In differentiating mesas and buttes, geographers use the rule of thumb that a mesa has a top that is wider than its height, while a butte has a top that is narrower than its height.
The Mitten Buttes of Monument Valley in Arizona are two of the most distinctive and widely-recognized buttes. Monument Valley and the Mittens provided backgrounds in scenes from many western-themed films, including seven movies directed by John Ford. The Devils Tower in northeastern Wyoming is a laccolithic butte composed of igneous rock rather than sandstone, limestone or other sedimentary rocks.
Three other notable formations that are either named ''butte'' or may be considered buttes even though they do not conform to the formal geographer's rule are Scotts Bluff (actually a collection of five bluffs) in Nebraska, Crested Butte (a high mountain) in Colorado, and Elephant Butte (now an island in Elephant Butte Reservoir) in New Mexico.
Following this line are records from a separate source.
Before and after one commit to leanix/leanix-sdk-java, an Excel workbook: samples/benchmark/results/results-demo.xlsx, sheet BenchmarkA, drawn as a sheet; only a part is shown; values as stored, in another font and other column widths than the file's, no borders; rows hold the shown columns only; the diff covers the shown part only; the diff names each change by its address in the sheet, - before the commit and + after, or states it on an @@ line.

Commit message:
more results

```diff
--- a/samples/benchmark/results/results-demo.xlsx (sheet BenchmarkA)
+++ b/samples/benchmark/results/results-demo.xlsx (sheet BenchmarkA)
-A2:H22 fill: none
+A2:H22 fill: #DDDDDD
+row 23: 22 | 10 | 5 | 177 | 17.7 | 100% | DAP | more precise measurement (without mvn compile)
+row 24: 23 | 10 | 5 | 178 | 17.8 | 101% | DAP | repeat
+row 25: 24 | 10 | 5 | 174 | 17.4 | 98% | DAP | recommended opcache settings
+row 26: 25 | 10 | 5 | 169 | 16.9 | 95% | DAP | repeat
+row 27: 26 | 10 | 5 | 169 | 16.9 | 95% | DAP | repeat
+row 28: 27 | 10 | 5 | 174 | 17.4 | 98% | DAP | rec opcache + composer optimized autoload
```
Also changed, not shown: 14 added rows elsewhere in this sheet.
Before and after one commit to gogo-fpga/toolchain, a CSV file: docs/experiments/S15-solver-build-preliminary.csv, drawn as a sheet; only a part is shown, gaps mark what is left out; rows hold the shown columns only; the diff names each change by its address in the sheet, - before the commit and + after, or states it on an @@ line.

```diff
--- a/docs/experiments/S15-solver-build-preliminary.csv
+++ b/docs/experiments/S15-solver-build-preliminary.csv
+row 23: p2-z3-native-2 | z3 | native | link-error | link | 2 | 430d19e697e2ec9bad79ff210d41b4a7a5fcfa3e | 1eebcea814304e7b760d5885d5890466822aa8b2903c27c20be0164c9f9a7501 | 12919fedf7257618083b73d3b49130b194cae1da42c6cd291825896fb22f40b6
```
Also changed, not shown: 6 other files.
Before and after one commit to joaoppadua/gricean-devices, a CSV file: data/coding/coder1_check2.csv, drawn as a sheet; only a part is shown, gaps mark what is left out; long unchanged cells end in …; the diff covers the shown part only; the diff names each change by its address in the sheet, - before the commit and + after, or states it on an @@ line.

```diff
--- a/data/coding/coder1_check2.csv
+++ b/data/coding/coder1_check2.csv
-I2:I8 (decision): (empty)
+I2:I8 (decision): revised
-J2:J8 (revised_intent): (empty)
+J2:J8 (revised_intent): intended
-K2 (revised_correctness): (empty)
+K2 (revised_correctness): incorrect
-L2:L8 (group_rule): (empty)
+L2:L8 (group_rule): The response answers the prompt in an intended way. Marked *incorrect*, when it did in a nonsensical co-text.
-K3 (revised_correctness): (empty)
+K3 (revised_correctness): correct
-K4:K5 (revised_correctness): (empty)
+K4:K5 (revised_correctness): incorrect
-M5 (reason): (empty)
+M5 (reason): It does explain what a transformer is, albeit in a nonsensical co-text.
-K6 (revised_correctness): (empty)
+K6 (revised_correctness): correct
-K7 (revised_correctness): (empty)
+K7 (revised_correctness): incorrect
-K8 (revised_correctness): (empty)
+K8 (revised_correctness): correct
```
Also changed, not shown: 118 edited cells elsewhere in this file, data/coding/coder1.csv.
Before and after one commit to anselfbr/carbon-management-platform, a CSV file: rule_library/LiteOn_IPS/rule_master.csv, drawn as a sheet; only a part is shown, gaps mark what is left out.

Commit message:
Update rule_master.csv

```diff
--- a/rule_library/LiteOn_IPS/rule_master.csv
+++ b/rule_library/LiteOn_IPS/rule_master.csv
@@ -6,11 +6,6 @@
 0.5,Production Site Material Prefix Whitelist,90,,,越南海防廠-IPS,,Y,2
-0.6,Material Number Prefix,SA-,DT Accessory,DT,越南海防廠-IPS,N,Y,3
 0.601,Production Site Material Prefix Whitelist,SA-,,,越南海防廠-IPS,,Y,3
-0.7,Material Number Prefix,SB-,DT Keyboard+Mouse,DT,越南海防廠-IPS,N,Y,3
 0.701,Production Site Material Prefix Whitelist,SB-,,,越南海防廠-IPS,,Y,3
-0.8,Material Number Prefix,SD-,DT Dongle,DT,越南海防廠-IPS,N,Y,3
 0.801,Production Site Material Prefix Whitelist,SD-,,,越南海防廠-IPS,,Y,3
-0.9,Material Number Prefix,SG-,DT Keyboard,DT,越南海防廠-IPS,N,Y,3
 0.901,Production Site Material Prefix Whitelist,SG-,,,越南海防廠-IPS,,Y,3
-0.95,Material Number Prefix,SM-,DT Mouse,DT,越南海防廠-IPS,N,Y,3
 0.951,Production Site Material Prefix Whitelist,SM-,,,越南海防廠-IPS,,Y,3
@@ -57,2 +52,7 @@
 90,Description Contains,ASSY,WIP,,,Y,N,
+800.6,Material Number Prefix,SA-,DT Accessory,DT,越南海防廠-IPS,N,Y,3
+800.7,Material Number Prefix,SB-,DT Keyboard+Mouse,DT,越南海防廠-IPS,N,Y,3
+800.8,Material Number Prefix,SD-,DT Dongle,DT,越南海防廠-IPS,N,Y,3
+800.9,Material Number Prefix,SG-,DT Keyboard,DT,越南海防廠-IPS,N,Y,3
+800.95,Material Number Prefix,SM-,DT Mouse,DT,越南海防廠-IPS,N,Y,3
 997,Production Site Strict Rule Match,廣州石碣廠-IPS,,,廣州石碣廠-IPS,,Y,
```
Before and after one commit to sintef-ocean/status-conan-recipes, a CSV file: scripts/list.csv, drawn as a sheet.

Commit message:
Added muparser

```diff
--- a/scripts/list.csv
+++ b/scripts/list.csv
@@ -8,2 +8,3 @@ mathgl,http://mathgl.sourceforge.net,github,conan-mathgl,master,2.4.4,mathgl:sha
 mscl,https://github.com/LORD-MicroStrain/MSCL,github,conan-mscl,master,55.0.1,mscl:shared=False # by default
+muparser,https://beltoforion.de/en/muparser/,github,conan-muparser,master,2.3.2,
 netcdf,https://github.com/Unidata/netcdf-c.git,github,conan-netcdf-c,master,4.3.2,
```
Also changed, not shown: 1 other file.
Among the well-known non-flat-topped buttes in the United States are Bear Butte, South Dakota, and Black Butte, Oregon. In many cases, buttes have been given other names that do not use the word ''butte'', for example, Courthouse Rock, Nebraska. Also, some large hills that are technically not buttes have names using the word ''butte'', examples of which are Kamiak Butte and Chelan Butte in Washington State.
抄文引用元・出典: フリー百科事典『 ウィキペディア（Wikipedia）』